“Meat, meat, meat, meat, meat, meat, meat, meat, meat, meat,” she said, many more times than seemed amusing or rational. At first I had thought she was just being kind of cute, or silly. Maybe just suddenly exuberant? She spent essentially all day every day with her baby, so maybe she was only breaking free a little bit amidst the adults, without really remembering how, but then as the “meats” continued, her voice revealed a little bit of harshness or even madness in those short syllables. So she knew about Ray and Lakshmi? A part of her knew, and it was making the rest of her crazy, was my diagnosis.

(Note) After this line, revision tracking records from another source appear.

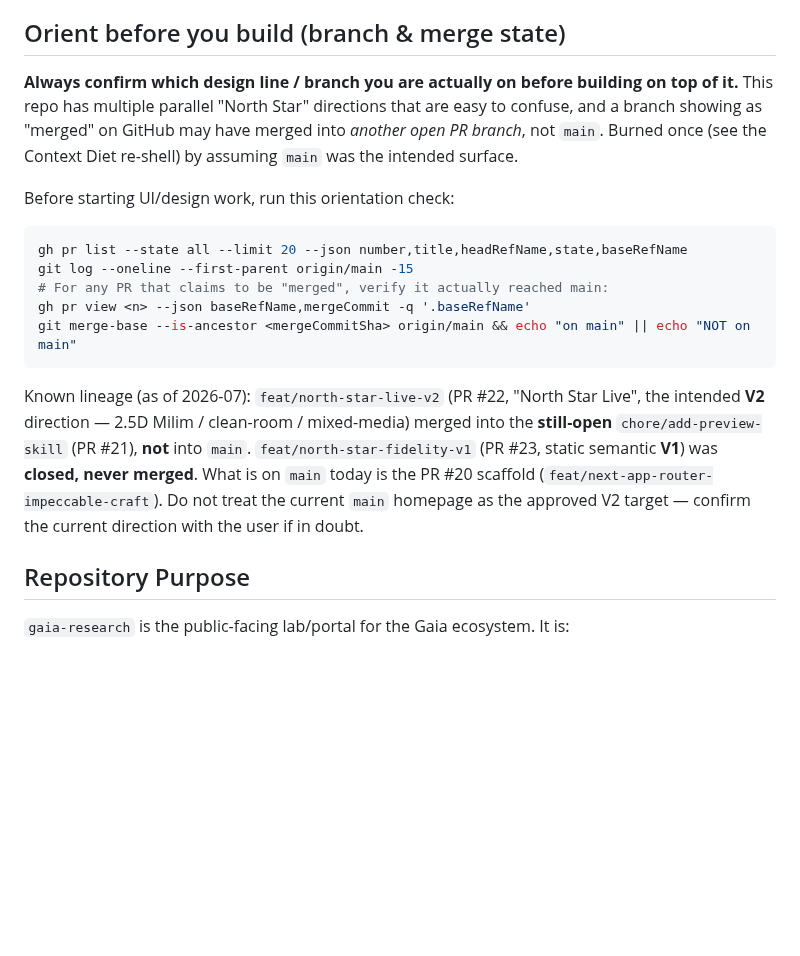
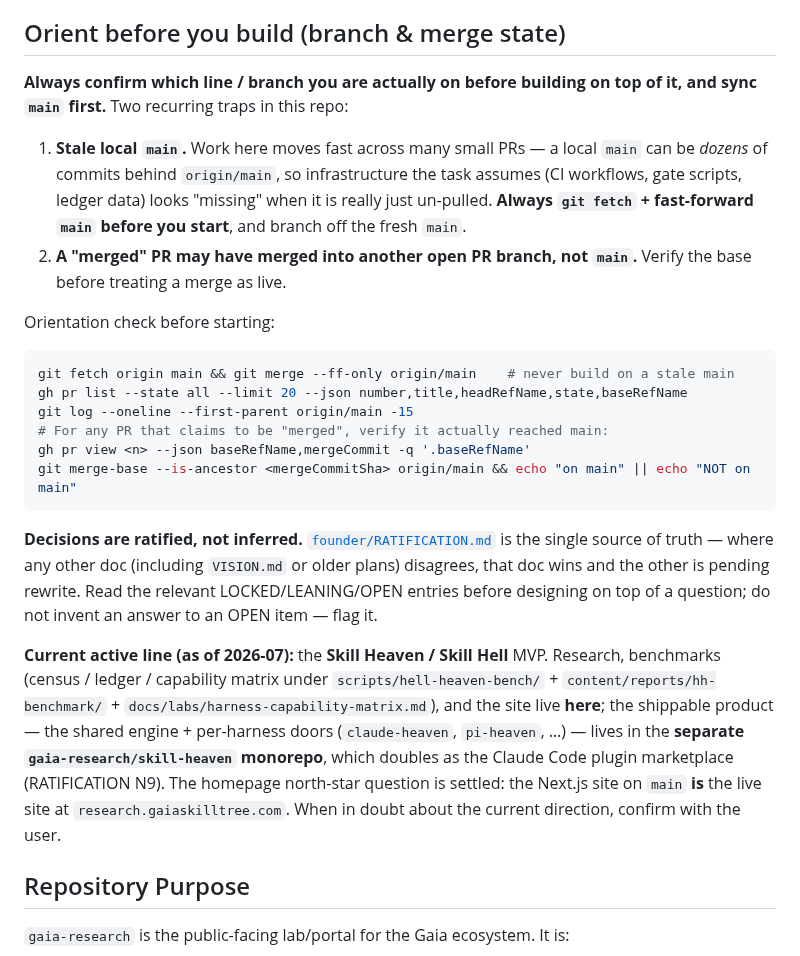
Before and after one commit to gaia-research/gaia-research, a Markdown page: CLAUDE.md, the part around the change. Rendered like a GitHub page; blank space fills up the shorter version.

Commit message:
docs(claude-md): refresh stale orientation section
The "Known lineage" block still described the 2026-07 north-star homepage PRs
(#20–#23, V1/V2), long settled and now just confusing. Replace with current,
accurate orientation:

- Lead with the two live traps: (1) stale local main — work moves fast across
  many small PRs, a local main can be dozens of commits behind, so CI/gate infra
  looks "missing" when it's just un-pulled (hit this exact trap: 43 behind, the
  hh-benchmark claims gate + check-claims.ts looked absent). Add the
  fetch + ff-only step to the orientation check. (2) merged-into-another-PR-branch.
- Point at founder/RATIFICATION.md as the single source of truth for decisions.
- State the current active line: the Skill Heaven / Skill Hell MVP; research +
  benchmarks + site here, the product in the separate gaia-research/skill-heaven
  monorepo (Claude Code marketplace per N9). Homepage north-star is settled —
  the Next.js site on main is the live site.

Co-Authored-By: Claude Opus 4.8 <noreply@anthropic.com>

````diff
--- a/CLAUDE.md
+++ b/CLAUDE.md
@@ -4,11 +4,15 @@ This file provides guidance to Claude Code (claude.ai/code) when working with co
 
 ## Orient before you build (branch & merge state)
 
-**Always confirm which design line / branch you are actually on before building on top of it.** This repo has multiple parallel "North Star" directions that are easy to confuse, and a branch showing as "merged" on GitHub may have merged into *another open PR branch*, not `main`. Burned once (see the Context Diet re-shell) by assuming `main` was the intended surface.
+**Always confirm which line / branch you are actually on before building on top of it, and sync `main` first.** Two recurring traps in this repo:
 
-Before starting UI/design work, run this orientation check:
+1. **Stale local `main`.** Work here moves fast across many small PRs — a local `main` can be *dozens* of commits behind `origin/main`, so infrastructure the task assumes (CI workflows, gate scripts, ledger data) looks "missing" when it is really just un-pulled. **Always `git fetch` + fast-forward `main` before you start**, and branch off the fresh `main`.
+2. **A "merged" PR may have merged into another open PR branch, not `main`.** Verify the base before treating a merge as live.
+
+Orientation check before starting:
 
 ```bash
+git fetch origin main && git merge --ff-only origin/main    # never build on a stale main
 gh pr list --state all --limit 20 --json number,title,headRefName,state,baseRefName
 git log --oneline --first-parent origin/main -15
 # For any PR that claims to be "merged", verify it actually reached main:
@@ -16,7 +20,9 @@ gh pr view <n> --json baseRefName,mergeCommit -q '.baseRefName'
 git merge-base --is-ancestor <mergeCommitSha> origin/main && echo "on main" || echo "NOT on main"
 ```
 
-Known lineage (as of 2026-07): `feat/north-star-live-v2` (PR #22, "North Star Live", the intended **V2** direction — 2.5D Milim / clean-room / mixed-media) merged into the **still-open** `chore/add-preview-skill` (PR #21), **not** into `main`. `feat/north-star-fidelity-v1` (PR #23, static semantic **V1**) was **closed, never merged**. What is on `main` today is the PR #20 scaffold (`feat/next-app-router-impeccable-craft`). Do not treat the current `main` homepage as the approved V2 target — confirm the current direction with the user if in doubt.
+**Decisions are ratified, not inferred.** [`founder/RATIFICATION.md`](founder/RATIFICATION.md) is the single source of truth — where any other doc (including `VISION.md` or older plans) disagrees, that doc wins and the other is pending rewrite. Read the relevant LOCKED/LEANING/OPEN entries before designing on top of a question; do not invent an answer to an OPEN item — flag it.
+
+**Current active line (as of 2026-07):** the **Skill Heaven / Skill Hell** MVP. Research, benchmarks (census / ledger / capability matrix under `scripts/hell-heaven-bench/` + `content/reports/hh-benchmark/` + `docs/labs/harness-capability-matrix.md`), and the site live **here**; the shippable product — the shared engine + per-harness doors (`claude-heaven`, `pi-heaven`, …) — lives in the **separate `gaia-research/skill-heaven` monorepo**, which doubles as the Claude Code plugin marketplace (RATIFICATION N9). The homepage north-star question is settled: the Next.js site on `main` **is** the live site at `research.gaiaskilltree.com`. When in doubt about the current direction, confirm with the user.
 
 ## Repository Purpose
 
````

She was going to lose her mind if she said one more meat

Maybe the “fateful dinner party” isn’t really a trope. Maybe it’s something I pretend is a trope to tease a friend about her affinity for certain kinds of art-house films, wherein grievances are aired and secrets are revealed around a carefully planned meal of some import. And, my, how decorum crumbles and well-I-nevers fly about the room, despite the fancy candle holders and well-dressed guests.

But whatever. The fateful dinner party in “Bobcat” is hardly well-planned, and most of the decorum crumbling has either already happened in the unseen prologue or is reserved for mere mentioning in the rushed, epiloguing end. Instead, we get the tension of this guest knowing about that guest’s affair. How the wife doesn’t know. How the one author’s story of a bobcat tearing her arm off is suspicious, because aren’t bobcats like little and cute? The tension is delicious. It’s the point here. And it’s spooled up in refreshing, exhilarating prose. Just some really wonderful sentences.

So who cares about the fateful dinner thing? Or the sigh-bore-gasmatazz-tic thing where we’re made to read about writers. (New York writers, you guys!) Because that’s my baggage. This story’s better than all that. And I don’t feeling like feeling cynical after reading something this right-fucking-on.

Read it here.